When you live in New York City, it's easy to overlook popular, tourist destination restaurants that are actually good. Take Katz's, the over century-year-old home to hefty meatpiles featuring pastrami, corned beef, brisket, and other sliced or ground up animal parts. It's one of the city's most famous restaurants; you don't need me to tell you to go there.
But every now and then, I need people to remind me to go there. Because two years went by between my most recent Katz's visit in March and the one before that. And thus I was reminded of what I'm missing when I don't eat at Katz's:
That's half of their Reuben sandwich: a floppily stacked mound of hand sliced, meltingly fatty, tender pastrami (by request; the default is corned beef) topped with sauerkraut, a few slices of Swiss, and a slathering of Russian dressing for $16.55. Sure, the pastrami doesn't need extras, but they don't hurt. It's a different kind of awesome from eating a plain pastrami or corned beef sandwich. Also, messier.
Although $16.55 may sound like a lot for a sandwich, consider that half a sandwich should overly satisfy most normal-sized stomachs—and the sandwich comes with a generous plate of pickles to further pad your belly—making it an awesome dinner-for-two for about $8 per person. I say that's a steal. Why the hell don't I eat here more often?
My sandwich split-ee for the evening: Chichi. Or, more like, I was her sandwich split-ee; she asked me to join her. Her reason? "I've never been to Katz's before."
...Whaaaa? I'd assumed that Chichi had tried every awesome meatstuff in the city because that seems like the kinda thing she'd do during every waking moment she's not writing or exercising. For those who don't know Chichi, here are a few facts to give you some insight into her deep appreciation of meat: She writes an offal-centric recipe column called The Nasty Bits, she's apprenticed at a butcher shop, and she's been known to eat chunks of meat in bed as a nighttime snack. ...At least I think the last bit is true. Probably.
If you've never been to Katz's before, here's a rough guide on what to do when you visit. Hold on to the ticket you're given as you walk in; you'll use this to pay when you leave. Smush yourself into the shortest line of huddled bodies* waiting for pastrami or corned beef-centric sandwiches (I think there are four or five lines). If you want other foodstuffs like soup or fries, you'll have to wait in a different line, but you can do those later. (Actually, what am I talking about; ignore the other stuff.) Wait in line. Give ticket to dude behind the counter. Place your order. Watch him make your sandwich. Eat the freshly sliced meat samples he plops in front of you. Take sandwich to table. Grab a cup of water at the water station along the restaurant's back wall. EAT. (Later: massage belly while falling asleep.)
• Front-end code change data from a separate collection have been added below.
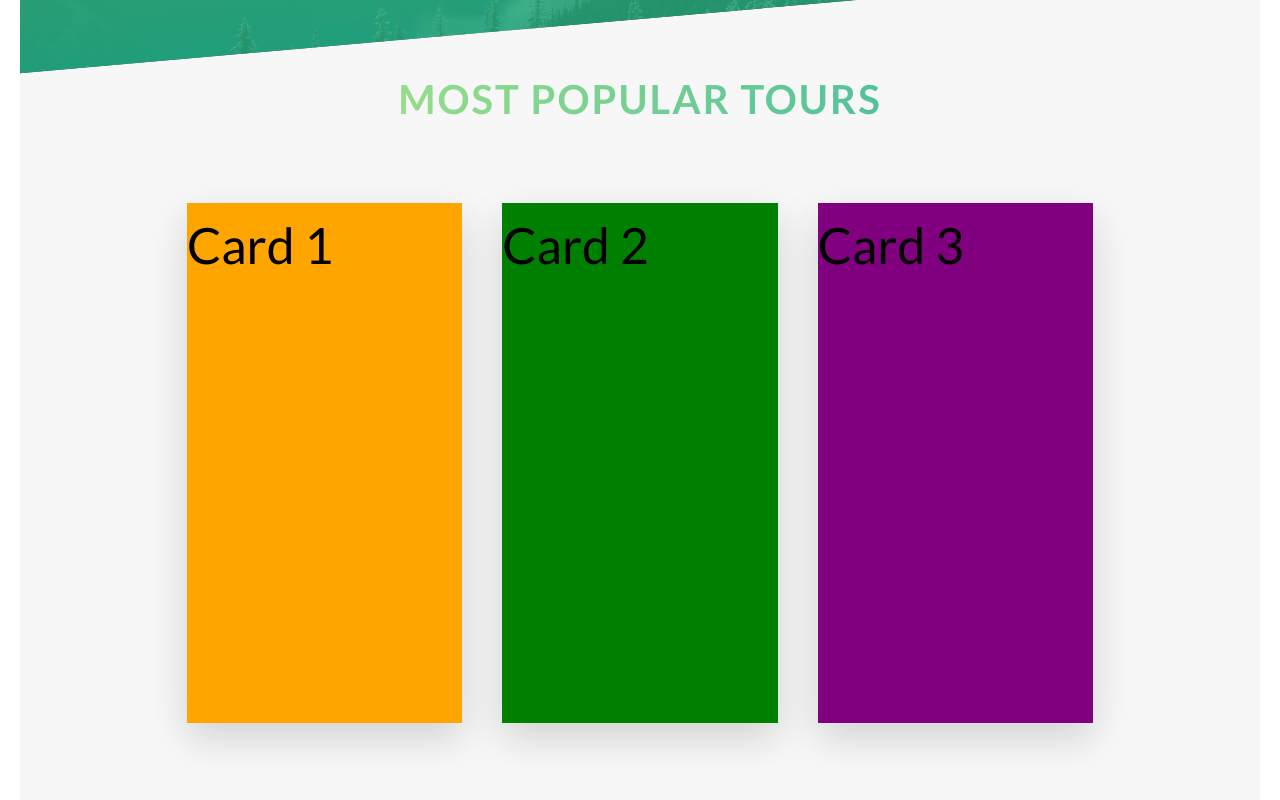
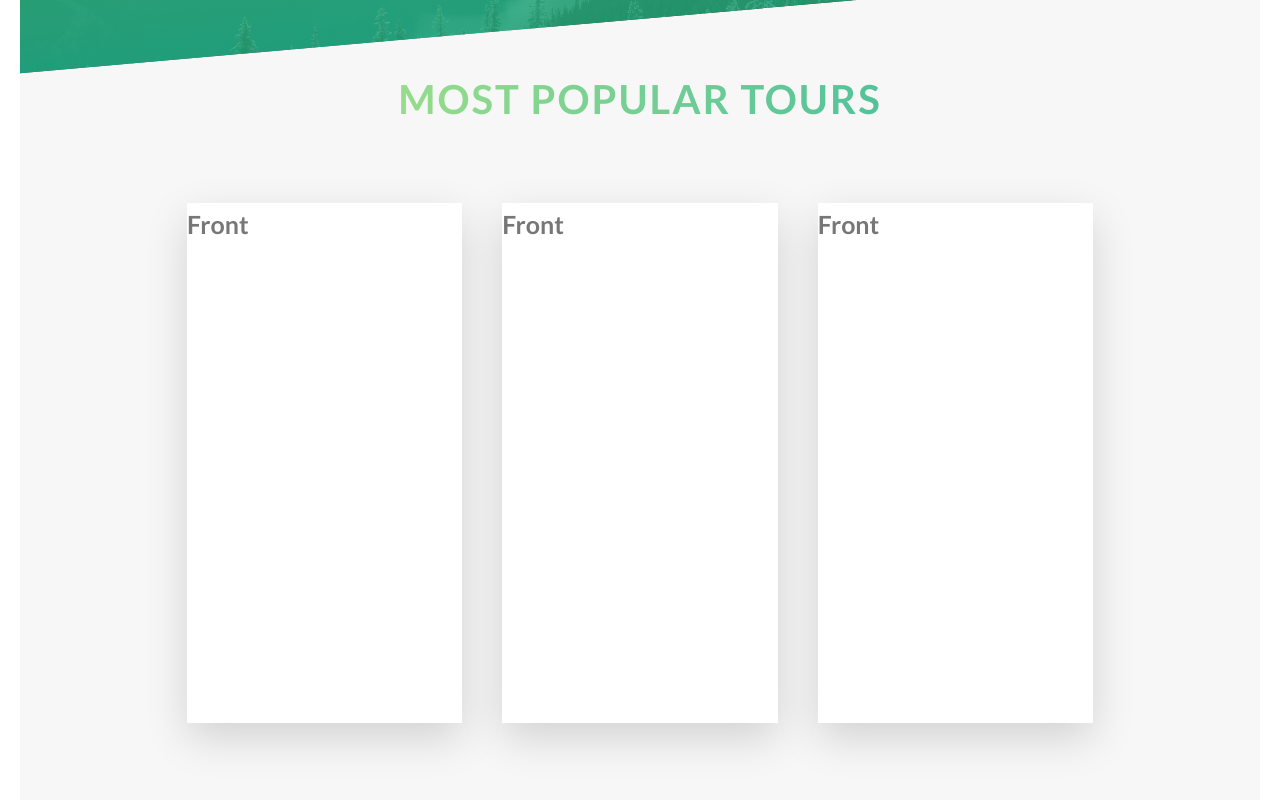
Before and after one commit to ewertonribeiro/Natour, a website: page index.html in a window 1280 px wide. Shown: the part 1901-2701 px from the top of the page. Drawn offline with Linux system fonts and the light colour scheme.

Commit message:
Tour Section Part II

```diff
--- a/index.html
+++ b/index.html
@@ -109,18 +109,35 @@
     <div class="tour-section--container">
 
       <div class="card-wrapper card-wrapper--1">
-        <div class="card-single card-single-1">
-          Card 1
+        <div class="card card-1">
+          <div class="card--side card--side--front">
+            <h1>Front</h1>
+          </div>
+          <div class="card--side card--side--back card--side--back--1">
+            <h1>Back</h1>
+          </div>
         </div>
+
       </div>
+
       <div class="card-wrapper card-wrapper--2">
-        <div class="card-single card-single-2">
-          Card 2
+        <div class="card card-2">
+          <div class="card--side card--side--front">
+            <h1>Front</h1>
+          </div>
+          <div class="card--side card--side--back card--side--back--2">
+            <h1>Back</h1>
+          </div>
         </div>
       </div>
       <div class="card-wrapper card-wrapper--3">
-        <div class="card-single card-single-3">
-          Card 3
+        <div class="card card-3">
+          <div class="card--side card--side--front">
+            <h1>Front</h1>
+          </div>
+          <div class="card--side card--side--back card--side--back--3">
+            <h1>Back</h1>
+          </div>
         </div>
       </div>
 
--- a/scss/abstracts/_variables.scss
+++ b/scss/abstracts/_variables.scss
@@ -5,4 +5,10 @@ $color-white:#fff;
 $color-green-400-rgba: rgba( 126, 213 ,111, 0.8);
 $color-green-200-rgba:rgba(40,180,131,0.8);
 $color-green-400:#55c57a;
+$color-orange-400:#ff7730;
+$color-orange-200:#ffb900;
+$color-green-200:#7ed561;
+$color-green-400:#28b485;
+$color-blue-200:#2998ff;
+$color-purple-300:#5643fa;
 ///
--- a/scss/layout/tour-section.scss
+++ b/scss/layout/tour-section.scss
@@ -35,29 +35,71 @@
   }
   .card-wrapper {
     border-radius: 4px;
-    box-shadow:0 1.5rem 4rem rgba(0 , 0 ,0 , 0.15)  ;
+    background-color: #f7f7f7;
 
-  .card-single{
+
+    //CARD FUNCIONALITY
+    .card{
       width: 100%;
       height:100%;
-      color:black;
-      font-size: 5rem;
-      transition:all .8s ease;
-      &-1{
-        background-color:orange;
-      }
-      &-2{
-        background-color: green;
-      }
-      &-3{
-        background-color: purple;
+      perspective: 150rem;
+      -webkit-perspective: 150rem;
+      position: relative;
+
+
+
+      &--side {
+        font-size: 4rem;
+        height: 100%;
+        width: 100%;
+        box-shadow:0 1.5rem 4rem rgba(0 , 0 ,0 , 0.15)  ;
+        transition:all .8s ease;
+        position: absolute;
+        top: 0;
+        left: 0;
+        backface-visibility: hidden;
+        -webkit-backface-visibility: hidden;
+        overflow: hidden;
+        &--front{
+          background-color: #fff;
+
+        }
+
+      &--back{
+        transform: rotateY(180deg);
+
+        &--1{
+          background-image:linear-gradient(to right bottom ,$color-orange-200 , $color-orange-400) ;
+
+          }
+
+        &--2{
+            background-image: linear-gradient(to right bottom , $color-green-200 , $color-green-400);
+          }
+
+        &--3{
+            background-image: linear-gradient(to right bottom , $color-blue-200 , $color-purple-300);
+          }
       }
 
-      &:hover{
-        transform:rotateY(180deg);
-      }
     }
 
-  }
+      &:hover{
+        .card--side--front{
+          transform: rotateY(-180deg);
+        }
+
+        .card--side--back{
+          transform: rotateY(0);
+        }
+      }
+
+
+
+  }//End Of CARD
 
 }
+
+
+
+}
```
Also changed, not shown: css/main.css.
- A quiet morning at Katz's with Ed Levine, Ferran Adrià, and others. Aka, a totally atypical morning. I was there to take a bunch of photos when Adrià visited in 2008.